A few years ago I went looking for a place known as Nanhysglain, a spot in the mountains above Abergwyngregyn where (according to historical sources) Prince Daffydd ap Gruffydd was captured by the English during the summer of 1283. Up there, in the mountains, it was ridiculously easy to get swept up by romance and emotion. The Lost King takes that same kind of sensation, the emotion evoked during a quest for history, and trumpets it over common sense, hard work and research. It is a triumph of gut instinct over rationality. In a drama about archaeology, that is not a good thing.
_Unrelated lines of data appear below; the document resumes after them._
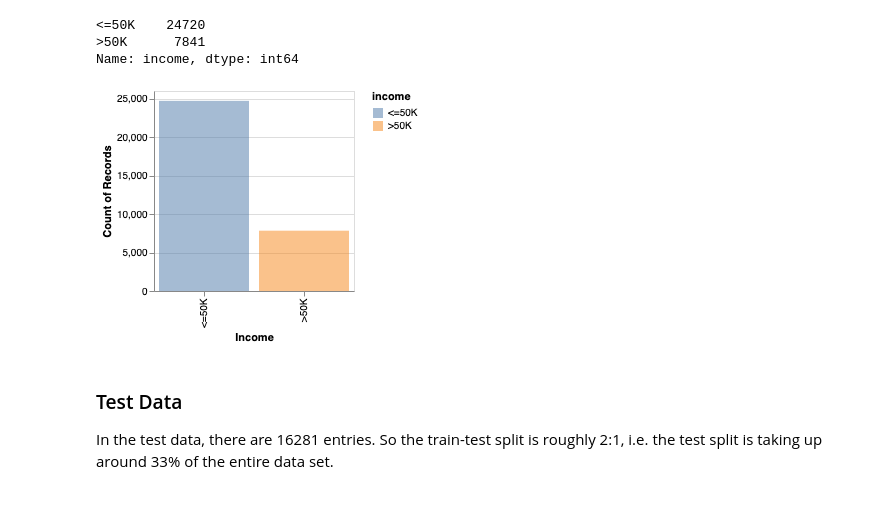
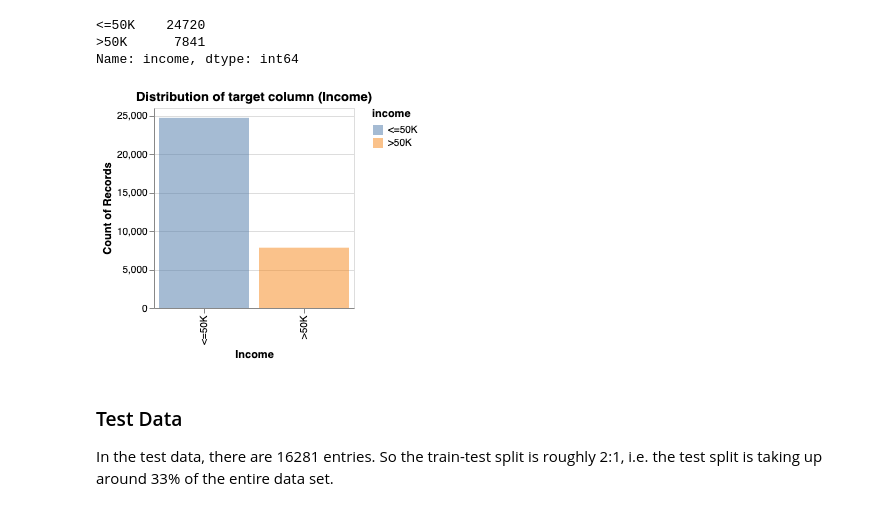
Before and after one commit to sukhleen999/census-income-prediction, a Jupyter notebook: src/EDA.ipynb, the cells around one changed output. Saved outputs shown, nothing was run; the diff lists cells and outputs as text; code cells hidden in the pictures.

```diff
--- a/src/EDA.ipynb
+++ b/src/EDA.ipynb
@@ -129,14 +129,14 @@ train_df['income'].value_counts()
 >50K      7841
 Name: income, dtype: int64
 # %%
-alt.Chart(train_df).mark_bar(opacity=0.5).encode(
+alt.Chart(train_df, title = "Distribution of target column (Income)").mark_bar(opacity=0.5).encode(
      alt.X("income", title = "Income"),
      alt.Y("count()"),
      color = "income").properties(
     width=200,
     height=200)
 # %% [output]
-[figure, old version]
+[figure, new version]
 # %% [markdown]
 ### Test Data
 In the test data, there are 16281 entries. So the train-test split is roughly 2:1, i.e. the test split is taking up around 33% of the entire data set.
```
Also changed, not shown: parts of 6 cells of this notebook, 16 other files.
It is based on the true story of the search for the bones of King Richard III, which were discovered in a Leicester car park in 2012. Rather than a straightforward archaeological drama, what we get is a not so subtle hagiography (biography of a saint’s life) for one of the key instigators of the project, Philippa Langley (Sally Hawkins). The film inaccurately presents Langley as single-handedly responsible for the whole discovery: a discovery guided by a combination of divine intervention and the ghost of Richard III (Harry Lloyd). Leicester University and the archaeologists involved in the project are treated as naysayers, reluctant participants in this search, greedily snatching all the credit from Saint Philippa when everything bears fruit.
Unintentionally, this is the funniest film of the year. I had to physically stop myself from howling with laughter at times. There is one scene where Langley walks into the car park for the first time which is so ridiculous and overblown (complete with swelling music) that it cannot be taken seriously by any means. The scene is supposed to be emotional. It comes across as something from Monty Python.
When it isn’t being ridiculous, the film becomes outright propaganda. In every second scene it hammers in the point that Richard didn’t kill his nephews, didn’t usurp the throne, and argues that Shakespeare’s depiction was a total character assassination. There’s a little nod to opposing arguments in one scene where Langley argues with an academic, but otherwise the film follows the (in my opinion) selective, non-academic, and one-sided dogmas espoused by the Richard III society. Though there is plenty of room to argue over Richard III, the film fails to acknowledge that there is a lot that is not definitive, presenting debatable ideas as fact rather than as opinion or conjecture.
This isn’t a sloppily made film. Steve Coogan as Langley’s ex-husband John, and Hawkins as Langley, are both superb and believable in their roles, but it lets itself down by becoming a hagiography and by presenting the discovery as miraculous. It is a laughable, ridiculous, hugely one sided film, lacking in nuance or subtlety. It is a bad film… but one of those bad films that is so bad it is actually good.
Now if you’ll excuse me, myself and the ghost of Prince Daffydd are off to drive a mechanical digger up Aber falls. I’ve got a feeling we’re on to a winner!
ALSO CHECK OUT- Richard III: The King in The Car Park, for a fascinating insight into the real story behind the film.